-------- DATA LISTING

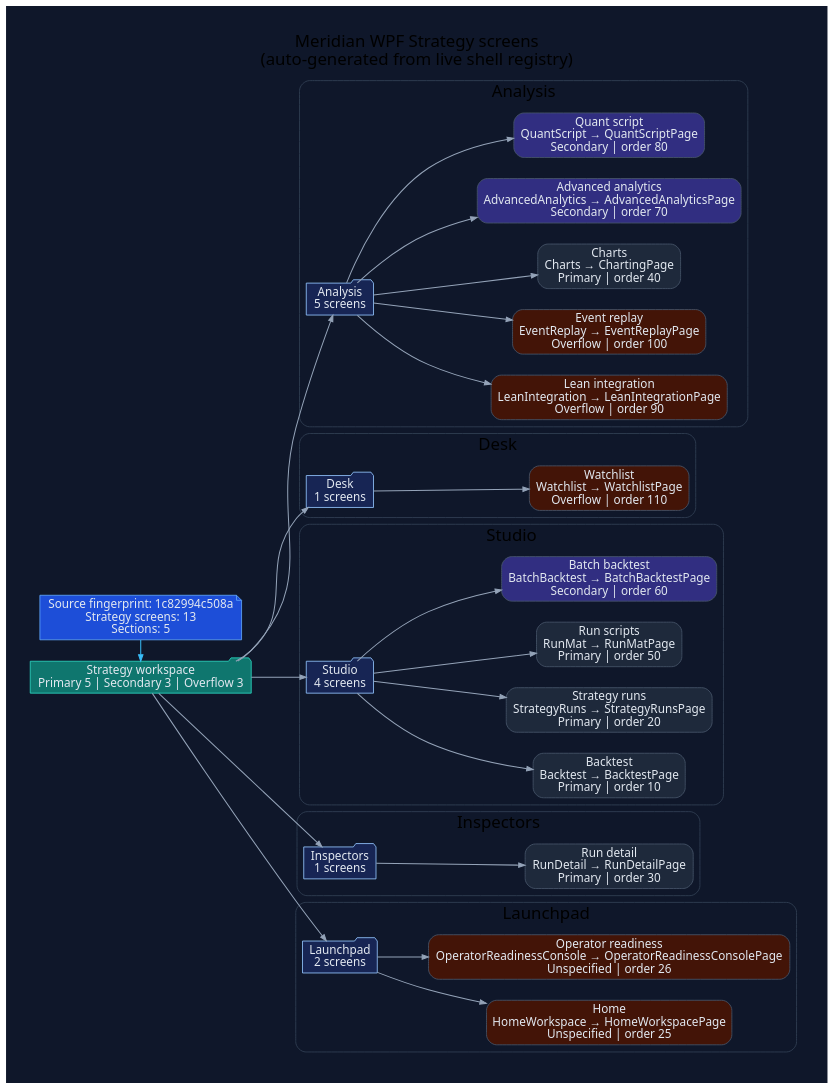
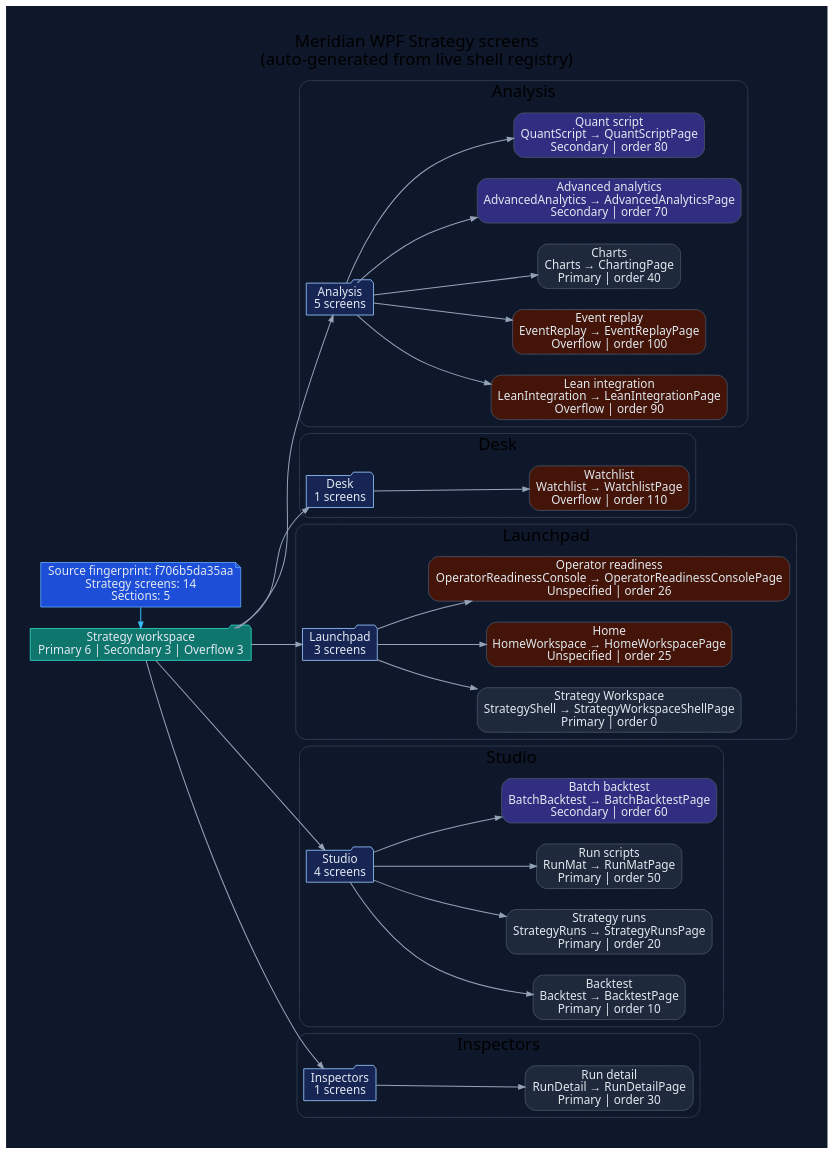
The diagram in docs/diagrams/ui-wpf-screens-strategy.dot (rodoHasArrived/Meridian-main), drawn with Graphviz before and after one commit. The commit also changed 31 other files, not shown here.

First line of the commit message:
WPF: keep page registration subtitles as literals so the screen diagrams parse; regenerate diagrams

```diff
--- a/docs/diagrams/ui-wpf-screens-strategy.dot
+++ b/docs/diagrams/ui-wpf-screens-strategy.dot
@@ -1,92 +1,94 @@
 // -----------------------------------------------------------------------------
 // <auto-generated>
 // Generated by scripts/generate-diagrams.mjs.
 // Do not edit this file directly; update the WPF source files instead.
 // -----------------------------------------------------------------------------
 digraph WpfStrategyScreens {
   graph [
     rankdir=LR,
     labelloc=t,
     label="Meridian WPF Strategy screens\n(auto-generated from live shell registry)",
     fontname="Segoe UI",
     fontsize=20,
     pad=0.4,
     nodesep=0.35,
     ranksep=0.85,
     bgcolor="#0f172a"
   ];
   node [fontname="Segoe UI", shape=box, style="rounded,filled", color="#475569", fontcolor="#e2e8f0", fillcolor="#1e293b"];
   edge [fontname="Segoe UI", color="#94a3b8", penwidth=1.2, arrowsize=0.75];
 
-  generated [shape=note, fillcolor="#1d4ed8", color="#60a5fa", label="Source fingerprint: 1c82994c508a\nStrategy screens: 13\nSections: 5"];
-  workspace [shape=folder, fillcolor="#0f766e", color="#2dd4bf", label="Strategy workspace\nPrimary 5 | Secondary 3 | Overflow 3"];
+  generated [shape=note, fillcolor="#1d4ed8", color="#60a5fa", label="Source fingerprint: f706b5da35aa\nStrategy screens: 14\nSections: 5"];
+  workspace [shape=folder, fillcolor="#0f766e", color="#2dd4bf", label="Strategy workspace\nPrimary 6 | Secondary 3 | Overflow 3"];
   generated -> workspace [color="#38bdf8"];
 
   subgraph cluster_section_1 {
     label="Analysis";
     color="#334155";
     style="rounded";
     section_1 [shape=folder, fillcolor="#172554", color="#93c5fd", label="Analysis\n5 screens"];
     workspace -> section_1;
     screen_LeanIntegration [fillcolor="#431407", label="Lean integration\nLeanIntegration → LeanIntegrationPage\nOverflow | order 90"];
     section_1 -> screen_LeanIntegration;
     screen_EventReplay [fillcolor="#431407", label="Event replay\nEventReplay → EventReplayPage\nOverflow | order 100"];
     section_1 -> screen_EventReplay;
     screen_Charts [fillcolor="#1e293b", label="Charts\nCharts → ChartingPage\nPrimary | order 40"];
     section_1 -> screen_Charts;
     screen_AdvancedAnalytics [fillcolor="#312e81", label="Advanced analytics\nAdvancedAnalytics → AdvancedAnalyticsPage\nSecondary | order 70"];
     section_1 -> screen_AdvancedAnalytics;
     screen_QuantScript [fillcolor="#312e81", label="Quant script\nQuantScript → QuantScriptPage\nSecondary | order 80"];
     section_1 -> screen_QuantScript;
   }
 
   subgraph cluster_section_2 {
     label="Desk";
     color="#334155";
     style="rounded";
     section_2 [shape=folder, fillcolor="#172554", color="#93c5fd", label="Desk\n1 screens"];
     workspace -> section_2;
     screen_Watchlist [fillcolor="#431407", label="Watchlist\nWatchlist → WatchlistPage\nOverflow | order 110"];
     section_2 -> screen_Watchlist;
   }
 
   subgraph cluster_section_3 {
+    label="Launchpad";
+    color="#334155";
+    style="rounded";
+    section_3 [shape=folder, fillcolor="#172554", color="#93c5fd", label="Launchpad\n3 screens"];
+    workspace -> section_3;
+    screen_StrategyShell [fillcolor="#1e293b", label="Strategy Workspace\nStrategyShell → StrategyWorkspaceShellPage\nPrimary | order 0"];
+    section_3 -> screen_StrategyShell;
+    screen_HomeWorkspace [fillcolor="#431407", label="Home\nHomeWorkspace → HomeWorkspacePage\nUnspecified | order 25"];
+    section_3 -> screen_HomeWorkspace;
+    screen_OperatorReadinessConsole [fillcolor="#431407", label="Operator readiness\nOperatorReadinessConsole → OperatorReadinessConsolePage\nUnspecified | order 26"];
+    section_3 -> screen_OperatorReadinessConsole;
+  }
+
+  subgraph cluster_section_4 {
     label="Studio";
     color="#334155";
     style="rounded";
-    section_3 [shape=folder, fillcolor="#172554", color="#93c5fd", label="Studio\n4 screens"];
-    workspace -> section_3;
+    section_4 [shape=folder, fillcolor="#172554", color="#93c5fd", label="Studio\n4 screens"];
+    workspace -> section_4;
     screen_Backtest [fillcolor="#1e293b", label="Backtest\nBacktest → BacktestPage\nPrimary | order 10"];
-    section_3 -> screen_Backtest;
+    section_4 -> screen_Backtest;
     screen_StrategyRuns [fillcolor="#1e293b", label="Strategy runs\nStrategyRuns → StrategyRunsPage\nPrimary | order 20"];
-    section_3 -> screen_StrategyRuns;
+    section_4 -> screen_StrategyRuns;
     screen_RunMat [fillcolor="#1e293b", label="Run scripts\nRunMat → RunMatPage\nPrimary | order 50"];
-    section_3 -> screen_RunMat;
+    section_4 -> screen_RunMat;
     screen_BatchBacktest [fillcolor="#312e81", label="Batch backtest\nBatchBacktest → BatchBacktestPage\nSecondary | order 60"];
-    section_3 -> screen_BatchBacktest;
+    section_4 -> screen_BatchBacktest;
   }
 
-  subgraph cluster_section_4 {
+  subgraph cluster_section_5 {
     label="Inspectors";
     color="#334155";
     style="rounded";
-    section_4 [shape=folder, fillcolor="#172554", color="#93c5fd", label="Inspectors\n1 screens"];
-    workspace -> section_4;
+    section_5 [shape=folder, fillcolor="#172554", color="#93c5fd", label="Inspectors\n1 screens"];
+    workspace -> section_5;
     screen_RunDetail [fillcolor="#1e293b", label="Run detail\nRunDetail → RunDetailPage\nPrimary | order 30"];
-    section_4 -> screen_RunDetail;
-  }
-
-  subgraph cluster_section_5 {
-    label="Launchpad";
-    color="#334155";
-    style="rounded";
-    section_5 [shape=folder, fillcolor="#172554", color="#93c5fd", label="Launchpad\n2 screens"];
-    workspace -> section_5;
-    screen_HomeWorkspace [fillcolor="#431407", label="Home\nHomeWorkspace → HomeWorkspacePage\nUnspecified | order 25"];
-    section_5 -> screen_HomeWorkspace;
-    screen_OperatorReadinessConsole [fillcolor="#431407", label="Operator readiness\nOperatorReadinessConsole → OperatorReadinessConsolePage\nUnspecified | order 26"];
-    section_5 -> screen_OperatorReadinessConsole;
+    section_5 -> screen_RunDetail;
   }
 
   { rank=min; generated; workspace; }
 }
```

----------------

Filter the records for the string "subgraph" and copy every line that holds it.

### EXERCISE RESPONSE
   subgraph cluster_section_1 {
   subgraph cluster_section_2 {
   subgraph cluster_section_3 {
+  subgraph cluster_section_4 {
-  subgraph cluster_section_4 {
+  subgraph cluster_section_5 {
-  subgraph cluster_section_5 {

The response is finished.